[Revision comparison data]

------

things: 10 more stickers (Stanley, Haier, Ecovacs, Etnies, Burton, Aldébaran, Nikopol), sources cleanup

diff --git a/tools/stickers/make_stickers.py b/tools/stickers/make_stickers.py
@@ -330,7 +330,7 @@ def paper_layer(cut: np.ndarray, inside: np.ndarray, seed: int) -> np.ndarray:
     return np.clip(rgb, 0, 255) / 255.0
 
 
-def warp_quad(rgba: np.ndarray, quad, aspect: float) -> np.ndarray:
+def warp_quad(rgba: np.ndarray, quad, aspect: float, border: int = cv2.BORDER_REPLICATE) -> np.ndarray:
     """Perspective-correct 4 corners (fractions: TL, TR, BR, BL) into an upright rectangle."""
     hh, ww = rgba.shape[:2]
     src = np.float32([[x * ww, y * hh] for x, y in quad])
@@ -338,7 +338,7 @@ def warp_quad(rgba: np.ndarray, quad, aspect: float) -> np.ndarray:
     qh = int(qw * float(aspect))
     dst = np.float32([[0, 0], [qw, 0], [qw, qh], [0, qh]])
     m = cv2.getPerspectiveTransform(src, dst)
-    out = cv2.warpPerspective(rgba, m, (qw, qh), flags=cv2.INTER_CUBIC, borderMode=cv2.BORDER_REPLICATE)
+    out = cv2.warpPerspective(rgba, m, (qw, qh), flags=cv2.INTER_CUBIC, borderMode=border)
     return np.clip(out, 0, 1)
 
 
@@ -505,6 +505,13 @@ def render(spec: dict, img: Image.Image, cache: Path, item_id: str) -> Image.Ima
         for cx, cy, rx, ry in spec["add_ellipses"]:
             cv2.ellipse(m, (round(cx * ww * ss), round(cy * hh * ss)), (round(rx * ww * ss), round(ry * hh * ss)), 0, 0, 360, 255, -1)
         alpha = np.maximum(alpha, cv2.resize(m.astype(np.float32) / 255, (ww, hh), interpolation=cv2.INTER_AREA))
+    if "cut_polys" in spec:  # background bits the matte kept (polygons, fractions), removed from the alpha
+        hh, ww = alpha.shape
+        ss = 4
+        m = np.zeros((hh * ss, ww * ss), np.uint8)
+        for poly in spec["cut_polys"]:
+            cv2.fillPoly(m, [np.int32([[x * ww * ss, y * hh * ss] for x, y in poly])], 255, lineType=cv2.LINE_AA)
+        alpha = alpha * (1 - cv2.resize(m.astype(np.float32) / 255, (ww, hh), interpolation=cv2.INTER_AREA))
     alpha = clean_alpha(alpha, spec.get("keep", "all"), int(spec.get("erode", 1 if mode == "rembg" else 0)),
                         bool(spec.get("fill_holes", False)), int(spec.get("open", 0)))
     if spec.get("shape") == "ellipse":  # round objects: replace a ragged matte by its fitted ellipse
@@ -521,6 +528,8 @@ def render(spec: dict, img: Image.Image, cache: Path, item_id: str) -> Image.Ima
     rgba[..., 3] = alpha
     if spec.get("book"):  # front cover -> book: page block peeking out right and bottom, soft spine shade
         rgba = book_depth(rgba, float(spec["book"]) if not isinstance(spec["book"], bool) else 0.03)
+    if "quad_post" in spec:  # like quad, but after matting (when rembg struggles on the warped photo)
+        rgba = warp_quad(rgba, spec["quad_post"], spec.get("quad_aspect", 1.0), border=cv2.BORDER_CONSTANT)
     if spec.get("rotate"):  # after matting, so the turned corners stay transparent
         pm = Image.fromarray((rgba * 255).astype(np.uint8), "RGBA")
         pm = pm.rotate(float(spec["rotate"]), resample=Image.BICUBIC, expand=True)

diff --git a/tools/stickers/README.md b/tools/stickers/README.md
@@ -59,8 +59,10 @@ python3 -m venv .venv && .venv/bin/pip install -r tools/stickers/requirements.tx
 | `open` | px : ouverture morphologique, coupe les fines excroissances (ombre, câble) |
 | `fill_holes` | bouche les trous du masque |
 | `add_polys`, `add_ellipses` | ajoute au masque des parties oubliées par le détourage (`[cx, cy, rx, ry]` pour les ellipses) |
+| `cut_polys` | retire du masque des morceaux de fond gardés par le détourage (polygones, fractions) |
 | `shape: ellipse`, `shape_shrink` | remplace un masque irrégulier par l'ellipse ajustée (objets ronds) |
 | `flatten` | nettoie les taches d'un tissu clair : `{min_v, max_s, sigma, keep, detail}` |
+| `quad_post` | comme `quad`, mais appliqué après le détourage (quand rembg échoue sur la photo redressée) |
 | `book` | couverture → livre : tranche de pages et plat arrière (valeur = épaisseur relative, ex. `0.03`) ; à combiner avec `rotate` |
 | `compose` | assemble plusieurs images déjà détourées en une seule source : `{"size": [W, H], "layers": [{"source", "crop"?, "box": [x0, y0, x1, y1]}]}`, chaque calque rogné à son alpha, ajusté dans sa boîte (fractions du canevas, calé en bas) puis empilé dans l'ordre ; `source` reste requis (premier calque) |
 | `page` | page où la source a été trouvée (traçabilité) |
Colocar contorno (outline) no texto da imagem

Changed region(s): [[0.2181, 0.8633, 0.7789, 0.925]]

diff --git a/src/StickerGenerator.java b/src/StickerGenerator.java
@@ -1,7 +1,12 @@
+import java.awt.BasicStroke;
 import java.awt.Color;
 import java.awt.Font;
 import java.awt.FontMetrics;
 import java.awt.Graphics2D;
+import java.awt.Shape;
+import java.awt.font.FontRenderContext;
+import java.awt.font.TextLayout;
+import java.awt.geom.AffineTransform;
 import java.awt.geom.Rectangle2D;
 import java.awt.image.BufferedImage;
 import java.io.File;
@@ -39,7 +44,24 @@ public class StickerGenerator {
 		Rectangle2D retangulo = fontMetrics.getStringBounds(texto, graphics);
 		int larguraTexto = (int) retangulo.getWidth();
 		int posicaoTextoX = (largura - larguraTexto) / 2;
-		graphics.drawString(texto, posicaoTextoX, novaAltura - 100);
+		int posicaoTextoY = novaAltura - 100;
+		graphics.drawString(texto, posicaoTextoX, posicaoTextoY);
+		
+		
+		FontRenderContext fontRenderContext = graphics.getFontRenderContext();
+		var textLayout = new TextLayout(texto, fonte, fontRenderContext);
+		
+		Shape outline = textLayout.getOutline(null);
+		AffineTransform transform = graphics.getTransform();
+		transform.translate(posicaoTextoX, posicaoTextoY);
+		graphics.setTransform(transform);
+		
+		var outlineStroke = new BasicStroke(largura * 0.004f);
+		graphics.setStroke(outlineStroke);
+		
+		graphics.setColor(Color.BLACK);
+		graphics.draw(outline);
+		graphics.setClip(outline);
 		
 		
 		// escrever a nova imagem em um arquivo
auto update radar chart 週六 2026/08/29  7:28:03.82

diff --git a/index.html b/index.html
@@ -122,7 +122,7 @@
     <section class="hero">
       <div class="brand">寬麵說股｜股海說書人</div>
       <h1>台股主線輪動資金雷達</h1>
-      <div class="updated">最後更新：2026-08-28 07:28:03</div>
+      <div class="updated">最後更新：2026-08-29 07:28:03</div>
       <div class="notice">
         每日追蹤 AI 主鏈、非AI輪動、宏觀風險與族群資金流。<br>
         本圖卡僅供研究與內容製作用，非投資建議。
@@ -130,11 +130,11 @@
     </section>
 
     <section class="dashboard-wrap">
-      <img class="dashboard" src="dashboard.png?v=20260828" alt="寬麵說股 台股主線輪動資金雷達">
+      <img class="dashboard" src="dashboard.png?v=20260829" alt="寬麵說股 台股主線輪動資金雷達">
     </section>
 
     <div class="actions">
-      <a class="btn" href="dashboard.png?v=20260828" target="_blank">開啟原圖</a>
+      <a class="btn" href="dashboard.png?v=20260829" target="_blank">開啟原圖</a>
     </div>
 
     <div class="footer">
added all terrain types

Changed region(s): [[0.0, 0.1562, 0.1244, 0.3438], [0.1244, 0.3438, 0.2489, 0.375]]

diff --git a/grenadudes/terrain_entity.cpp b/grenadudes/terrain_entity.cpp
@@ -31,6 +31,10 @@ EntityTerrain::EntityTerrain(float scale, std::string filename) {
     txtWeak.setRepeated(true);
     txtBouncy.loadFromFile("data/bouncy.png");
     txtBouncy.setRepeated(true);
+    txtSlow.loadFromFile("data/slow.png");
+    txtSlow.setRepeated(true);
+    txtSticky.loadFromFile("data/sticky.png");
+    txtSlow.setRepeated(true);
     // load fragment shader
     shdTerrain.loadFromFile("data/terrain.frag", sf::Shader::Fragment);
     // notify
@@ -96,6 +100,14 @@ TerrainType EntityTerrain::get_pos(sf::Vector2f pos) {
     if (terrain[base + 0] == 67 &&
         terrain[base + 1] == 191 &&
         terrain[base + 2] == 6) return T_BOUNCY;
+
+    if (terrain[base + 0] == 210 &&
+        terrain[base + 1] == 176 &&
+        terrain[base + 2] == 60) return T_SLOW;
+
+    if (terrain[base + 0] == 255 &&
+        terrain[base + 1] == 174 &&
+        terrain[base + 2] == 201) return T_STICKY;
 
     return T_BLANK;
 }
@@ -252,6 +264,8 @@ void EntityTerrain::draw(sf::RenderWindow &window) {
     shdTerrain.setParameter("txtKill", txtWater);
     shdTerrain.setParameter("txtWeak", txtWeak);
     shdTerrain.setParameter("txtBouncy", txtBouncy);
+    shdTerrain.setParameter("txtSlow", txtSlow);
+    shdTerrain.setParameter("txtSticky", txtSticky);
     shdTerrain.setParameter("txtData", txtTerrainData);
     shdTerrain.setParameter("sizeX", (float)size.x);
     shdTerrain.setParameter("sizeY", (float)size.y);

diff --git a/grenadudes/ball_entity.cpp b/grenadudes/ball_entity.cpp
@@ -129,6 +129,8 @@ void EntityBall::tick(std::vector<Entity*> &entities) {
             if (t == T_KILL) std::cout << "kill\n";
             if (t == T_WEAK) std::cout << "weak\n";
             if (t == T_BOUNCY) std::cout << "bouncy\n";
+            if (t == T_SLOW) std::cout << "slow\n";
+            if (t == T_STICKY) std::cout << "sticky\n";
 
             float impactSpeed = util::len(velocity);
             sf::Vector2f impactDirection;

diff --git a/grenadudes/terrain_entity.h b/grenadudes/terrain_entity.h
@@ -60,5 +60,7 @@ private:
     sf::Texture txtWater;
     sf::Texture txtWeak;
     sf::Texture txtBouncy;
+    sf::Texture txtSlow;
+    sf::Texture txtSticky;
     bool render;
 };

------

* Work request *
The required output is a copy of each line in the records where the string "import" occurs.

* Response *
+import java.awt.BasicStroke;
 import java.awt.Color;
 import java.awt.Font;
 import java.awt.FontMetrics;
 import java.awt.Graphics2D;
+import java.awt.Shape;
+import java.awt.font.FontRenderContext;
+import java.awt.font.TextLayout;
+import java.awt.geom.AffineTransform;
 import java.awt.geom.Rectangle2D;
 import java.awt.image.BufferedImage;
 import java.io.File;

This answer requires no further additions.